Data deduplication is not the only way to improve the efficiency of primary storage. Another aspect to data deduplication is when compression is accomplished. Compression can at times produce greater storage savings than deduplication, when used in data sets with variable amounts of empty space (such as databases) and in large repositories of unstructured data with few duplicates but many file types that can be compressed.
Compression occurs with either inline or postprocessing as the most common options. ZFS features inline deduplication, where duplicate chunks are identified and removed before they are written to the back-end disk drives of the array. The benefit of this is that data is immediately compressed, unlike the postprocess technique that requires additional disk space to hold all the data and have it deduplicated by a scheduled process later.
Advantages Inline Compression
- Improved IO efficiency – reduce write time
- Reduce overall storage footprint
- Increased internal bandwidth of the array
- 1.2 – 3.8 compression ratios
- 12.5% compression threshold to prevent data inflation
In a ZFS storage solution shares can optionally compress data before writing to the storage pool, allowing for greater storage utilization at the expense of increased CPU utilization. Four levels of compression are offered, allowing users to choose from the fastest compression (which works in simple

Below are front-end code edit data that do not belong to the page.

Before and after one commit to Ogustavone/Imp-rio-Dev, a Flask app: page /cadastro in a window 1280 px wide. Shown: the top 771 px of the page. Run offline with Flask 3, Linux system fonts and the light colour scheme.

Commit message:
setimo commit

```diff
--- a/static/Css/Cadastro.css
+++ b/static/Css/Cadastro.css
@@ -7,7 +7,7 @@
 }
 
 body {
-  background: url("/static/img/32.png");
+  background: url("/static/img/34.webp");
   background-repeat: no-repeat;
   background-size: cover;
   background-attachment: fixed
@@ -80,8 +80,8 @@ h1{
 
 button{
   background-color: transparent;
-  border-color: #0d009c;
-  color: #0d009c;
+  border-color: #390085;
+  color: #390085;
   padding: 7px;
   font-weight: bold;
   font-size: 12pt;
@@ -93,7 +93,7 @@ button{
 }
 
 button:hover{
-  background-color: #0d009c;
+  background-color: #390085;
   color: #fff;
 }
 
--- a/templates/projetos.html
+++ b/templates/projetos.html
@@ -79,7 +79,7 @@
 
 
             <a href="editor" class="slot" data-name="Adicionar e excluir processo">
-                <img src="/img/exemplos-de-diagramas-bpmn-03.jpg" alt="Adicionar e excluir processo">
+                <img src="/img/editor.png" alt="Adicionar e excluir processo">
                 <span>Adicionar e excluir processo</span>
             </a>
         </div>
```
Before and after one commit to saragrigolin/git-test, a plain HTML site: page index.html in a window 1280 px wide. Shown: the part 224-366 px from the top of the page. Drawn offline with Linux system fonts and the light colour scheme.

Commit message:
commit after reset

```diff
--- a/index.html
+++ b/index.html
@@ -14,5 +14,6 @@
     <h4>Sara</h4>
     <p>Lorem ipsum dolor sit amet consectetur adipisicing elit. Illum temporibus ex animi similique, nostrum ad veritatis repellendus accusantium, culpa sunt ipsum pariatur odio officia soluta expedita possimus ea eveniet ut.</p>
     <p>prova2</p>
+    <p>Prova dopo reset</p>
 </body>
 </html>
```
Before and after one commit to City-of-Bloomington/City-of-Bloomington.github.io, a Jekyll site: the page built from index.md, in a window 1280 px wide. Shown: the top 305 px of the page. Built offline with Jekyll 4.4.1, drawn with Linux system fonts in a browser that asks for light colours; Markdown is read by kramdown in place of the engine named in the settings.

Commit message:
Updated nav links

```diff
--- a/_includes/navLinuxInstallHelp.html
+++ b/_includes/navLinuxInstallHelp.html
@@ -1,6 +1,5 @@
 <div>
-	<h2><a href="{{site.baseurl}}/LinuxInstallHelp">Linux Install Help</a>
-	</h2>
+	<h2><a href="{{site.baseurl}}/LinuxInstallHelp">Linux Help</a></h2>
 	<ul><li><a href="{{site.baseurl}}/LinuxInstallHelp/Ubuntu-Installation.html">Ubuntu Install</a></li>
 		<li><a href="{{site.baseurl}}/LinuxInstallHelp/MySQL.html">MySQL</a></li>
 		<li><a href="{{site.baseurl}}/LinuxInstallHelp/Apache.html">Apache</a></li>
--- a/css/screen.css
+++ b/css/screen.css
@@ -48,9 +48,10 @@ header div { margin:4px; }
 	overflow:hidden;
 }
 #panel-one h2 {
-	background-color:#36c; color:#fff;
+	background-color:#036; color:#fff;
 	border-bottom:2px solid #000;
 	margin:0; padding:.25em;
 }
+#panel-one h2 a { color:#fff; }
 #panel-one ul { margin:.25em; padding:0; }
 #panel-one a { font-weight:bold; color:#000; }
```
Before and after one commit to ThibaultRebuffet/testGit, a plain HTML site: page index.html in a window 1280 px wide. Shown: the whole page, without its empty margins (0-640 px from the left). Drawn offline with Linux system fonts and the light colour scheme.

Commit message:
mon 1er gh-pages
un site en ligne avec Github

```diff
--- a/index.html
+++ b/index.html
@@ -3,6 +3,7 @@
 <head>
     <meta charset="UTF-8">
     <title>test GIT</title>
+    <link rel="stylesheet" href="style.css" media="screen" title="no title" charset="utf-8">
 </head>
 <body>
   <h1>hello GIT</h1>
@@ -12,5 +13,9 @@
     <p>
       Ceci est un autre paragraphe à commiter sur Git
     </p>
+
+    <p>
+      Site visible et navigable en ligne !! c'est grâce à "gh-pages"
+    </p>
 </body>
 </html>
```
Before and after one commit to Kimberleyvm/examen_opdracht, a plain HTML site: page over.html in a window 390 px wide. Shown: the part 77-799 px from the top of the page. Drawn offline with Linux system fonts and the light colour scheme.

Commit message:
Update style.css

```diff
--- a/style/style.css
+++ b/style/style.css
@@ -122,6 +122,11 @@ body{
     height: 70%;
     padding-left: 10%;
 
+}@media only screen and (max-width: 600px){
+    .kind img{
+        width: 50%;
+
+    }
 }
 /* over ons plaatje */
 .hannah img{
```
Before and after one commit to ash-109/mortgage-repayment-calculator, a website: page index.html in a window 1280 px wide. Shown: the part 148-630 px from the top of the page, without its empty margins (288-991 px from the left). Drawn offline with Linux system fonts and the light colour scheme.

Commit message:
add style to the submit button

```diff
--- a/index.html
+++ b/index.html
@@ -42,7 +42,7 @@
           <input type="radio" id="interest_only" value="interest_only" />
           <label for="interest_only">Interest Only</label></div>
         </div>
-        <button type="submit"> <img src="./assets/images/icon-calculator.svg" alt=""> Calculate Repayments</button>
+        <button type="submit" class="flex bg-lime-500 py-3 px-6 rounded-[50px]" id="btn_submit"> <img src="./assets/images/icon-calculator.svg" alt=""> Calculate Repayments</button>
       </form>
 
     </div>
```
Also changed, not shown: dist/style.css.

inputs but with lesser CPU resources) to the best compression (highest compression but consumes a more CPU resources). If compression doesn’t yield a minimum amount of space savings, then the process is aborted in order to avoid timely decompression when the data is being read back. If implemented with deduplication, the data is first compressed and then deduplicated.
Typical Data Compression Ranges
Office File share docs 1.2 – 1.6
Messaging databases 1.2 – 1.8
Structured databases 1.5 – 2.1
Virtual machine images 1.5 – 3.0
HTML files 1.6 – 2.0
Uncompressed Images 1.9 – 3.5
Executables 2.0 – 2.4
Uncompressed Videos 2.2 – 3.8
As with deduplication, data compression can improve the performance of data protection by replicating, backing up, and restoring the data in its compressed form. Given all of this, there is very little reason to not be using compression for all your data; there is minimal downside, and a significant upside with most applications.